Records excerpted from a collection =
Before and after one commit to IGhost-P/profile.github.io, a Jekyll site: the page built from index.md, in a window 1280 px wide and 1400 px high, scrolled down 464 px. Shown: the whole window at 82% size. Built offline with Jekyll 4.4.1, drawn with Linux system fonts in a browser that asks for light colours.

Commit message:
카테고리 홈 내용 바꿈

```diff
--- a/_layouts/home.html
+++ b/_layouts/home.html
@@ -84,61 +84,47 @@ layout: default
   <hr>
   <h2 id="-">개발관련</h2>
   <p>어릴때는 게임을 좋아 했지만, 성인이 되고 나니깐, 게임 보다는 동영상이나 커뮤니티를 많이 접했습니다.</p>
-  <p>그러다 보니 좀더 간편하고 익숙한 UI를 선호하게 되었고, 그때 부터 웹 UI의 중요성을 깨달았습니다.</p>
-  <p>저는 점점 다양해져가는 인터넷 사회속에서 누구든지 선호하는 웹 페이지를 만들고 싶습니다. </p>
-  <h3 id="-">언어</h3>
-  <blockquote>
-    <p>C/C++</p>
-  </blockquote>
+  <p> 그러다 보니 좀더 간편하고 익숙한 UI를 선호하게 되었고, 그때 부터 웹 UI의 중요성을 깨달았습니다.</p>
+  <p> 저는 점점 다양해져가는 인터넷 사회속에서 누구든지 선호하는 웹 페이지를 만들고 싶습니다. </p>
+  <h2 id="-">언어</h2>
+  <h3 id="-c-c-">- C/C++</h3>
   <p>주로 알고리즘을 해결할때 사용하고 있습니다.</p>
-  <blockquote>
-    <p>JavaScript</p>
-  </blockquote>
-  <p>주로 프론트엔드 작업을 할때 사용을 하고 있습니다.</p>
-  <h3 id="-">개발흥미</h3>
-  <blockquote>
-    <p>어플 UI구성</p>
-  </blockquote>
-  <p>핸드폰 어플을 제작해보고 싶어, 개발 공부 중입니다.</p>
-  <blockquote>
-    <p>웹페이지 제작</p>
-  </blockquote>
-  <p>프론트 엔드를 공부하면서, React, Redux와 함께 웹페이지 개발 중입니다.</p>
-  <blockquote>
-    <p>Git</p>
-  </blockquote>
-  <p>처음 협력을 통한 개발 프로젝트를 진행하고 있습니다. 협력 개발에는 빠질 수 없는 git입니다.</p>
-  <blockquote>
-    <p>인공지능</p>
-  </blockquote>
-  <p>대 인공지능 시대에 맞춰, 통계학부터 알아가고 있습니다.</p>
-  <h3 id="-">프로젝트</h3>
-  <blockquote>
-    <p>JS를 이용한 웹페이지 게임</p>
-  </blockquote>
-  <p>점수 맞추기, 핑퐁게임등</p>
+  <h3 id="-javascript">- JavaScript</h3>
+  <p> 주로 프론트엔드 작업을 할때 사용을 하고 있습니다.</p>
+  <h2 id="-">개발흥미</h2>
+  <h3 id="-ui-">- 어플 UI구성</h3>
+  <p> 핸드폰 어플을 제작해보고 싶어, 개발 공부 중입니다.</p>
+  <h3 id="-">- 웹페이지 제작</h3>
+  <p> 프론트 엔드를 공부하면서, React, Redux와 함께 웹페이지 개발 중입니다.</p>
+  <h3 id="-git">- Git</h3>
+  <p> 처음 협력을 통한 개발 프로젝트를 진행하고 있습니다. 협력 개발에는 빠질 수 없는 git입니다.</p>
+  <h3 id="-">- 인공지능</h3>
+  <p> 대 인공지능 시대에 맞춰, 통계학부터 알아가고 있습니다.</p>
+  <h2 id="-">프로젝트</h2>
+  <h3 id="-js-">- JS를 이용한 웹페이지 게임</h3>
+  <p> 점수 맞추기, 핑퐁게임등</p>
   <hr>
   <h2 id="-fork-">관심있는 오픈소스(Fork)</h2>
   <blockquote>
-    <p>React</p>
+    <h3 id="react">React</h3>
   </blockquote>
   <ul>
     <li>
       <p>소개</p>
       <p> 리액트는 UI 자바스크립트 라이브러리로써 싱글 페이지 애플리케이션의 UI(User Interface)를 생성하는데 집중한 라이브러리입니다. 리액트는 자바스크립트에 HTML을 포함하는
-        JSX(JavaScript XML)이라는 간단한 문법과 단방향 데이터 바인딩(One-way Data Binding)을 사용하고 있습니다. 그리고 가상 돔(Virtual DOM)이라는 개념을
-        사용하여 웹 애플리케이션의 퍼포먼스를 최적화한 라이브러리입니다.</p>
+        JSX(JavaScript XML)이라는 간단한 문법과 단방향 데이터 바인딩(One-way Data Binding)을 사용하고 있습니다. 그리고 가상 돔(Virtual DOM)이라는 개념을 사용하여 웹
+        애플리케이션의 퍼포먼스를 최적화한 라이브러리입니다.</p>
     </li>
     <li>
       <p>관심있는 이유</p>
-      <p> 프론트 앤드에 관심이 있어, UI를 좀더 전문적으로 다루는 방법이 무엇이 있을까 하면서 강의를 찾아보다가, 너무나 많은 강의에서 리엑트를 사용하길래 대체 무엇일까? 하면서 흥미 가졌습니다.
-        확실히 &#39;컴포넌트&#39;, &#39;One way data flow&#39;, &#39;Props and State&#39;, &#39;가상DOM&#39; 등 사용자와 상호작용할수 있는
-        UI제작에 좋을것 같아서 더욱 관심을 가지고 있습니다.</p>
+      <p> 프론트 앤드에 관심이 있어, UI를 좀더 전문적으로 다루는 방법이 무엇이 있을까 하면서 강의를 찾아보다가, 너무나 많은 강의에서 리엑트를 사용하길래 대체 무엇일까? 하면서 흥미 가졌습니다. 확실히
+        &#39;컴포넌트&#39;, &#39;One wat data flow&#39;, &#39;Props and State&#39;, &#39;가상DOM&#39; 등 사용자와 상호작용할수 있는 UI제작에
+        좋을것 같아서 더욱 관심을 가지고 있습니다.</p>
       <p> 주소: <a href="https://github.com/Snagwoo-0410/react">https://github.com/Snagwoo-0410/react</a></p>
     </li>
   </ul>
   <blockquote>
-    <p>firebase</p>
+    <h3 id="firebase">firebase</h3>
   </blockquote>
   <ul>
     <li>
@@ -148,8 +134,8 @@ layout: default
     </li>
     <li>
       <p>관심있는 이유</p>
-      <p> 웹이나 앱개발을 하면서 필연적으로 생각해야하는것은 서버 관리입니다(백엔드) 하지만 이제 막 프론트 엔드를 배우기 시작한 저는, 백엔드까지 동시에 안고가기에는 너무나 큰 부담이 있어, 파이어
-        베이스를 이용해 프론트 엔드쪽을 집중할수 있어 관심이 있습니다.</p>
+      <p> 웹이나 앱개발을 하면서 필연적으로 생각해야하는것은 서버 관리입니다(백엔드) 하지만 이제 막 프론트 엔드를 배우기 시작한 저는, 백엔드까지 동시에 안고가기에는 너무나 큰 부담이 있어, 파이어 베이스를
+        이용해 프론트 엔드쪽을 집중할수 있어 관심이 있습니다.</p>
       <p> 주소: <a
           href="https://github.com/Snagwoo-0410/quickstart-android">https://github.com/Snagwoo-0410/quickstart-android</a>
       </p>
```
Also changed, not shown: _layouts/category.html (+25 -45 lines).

TASK DETAILS =
If a line of the records includes the string "웹페이지", copy it out.

YOUR RESPONSE =
-    <p>웹페이지 제작</p>
-  <p>프론트 엔드를 공부하면서, React, Redux와 함께 웹페이지 개발 중입니다.</p>
-    <p>JS를 이용한 웹페이지 게임</p>
+  <h3 id="-">- 웹페이지 제작</h3>
+  <p> 프론트 엔드를 공부하면서, React, Redux와 함께 웹페이지 개발 중입니다.</p>
+  <h3 id="-js-">- JS를 이용한 웹페이지 게임</h3>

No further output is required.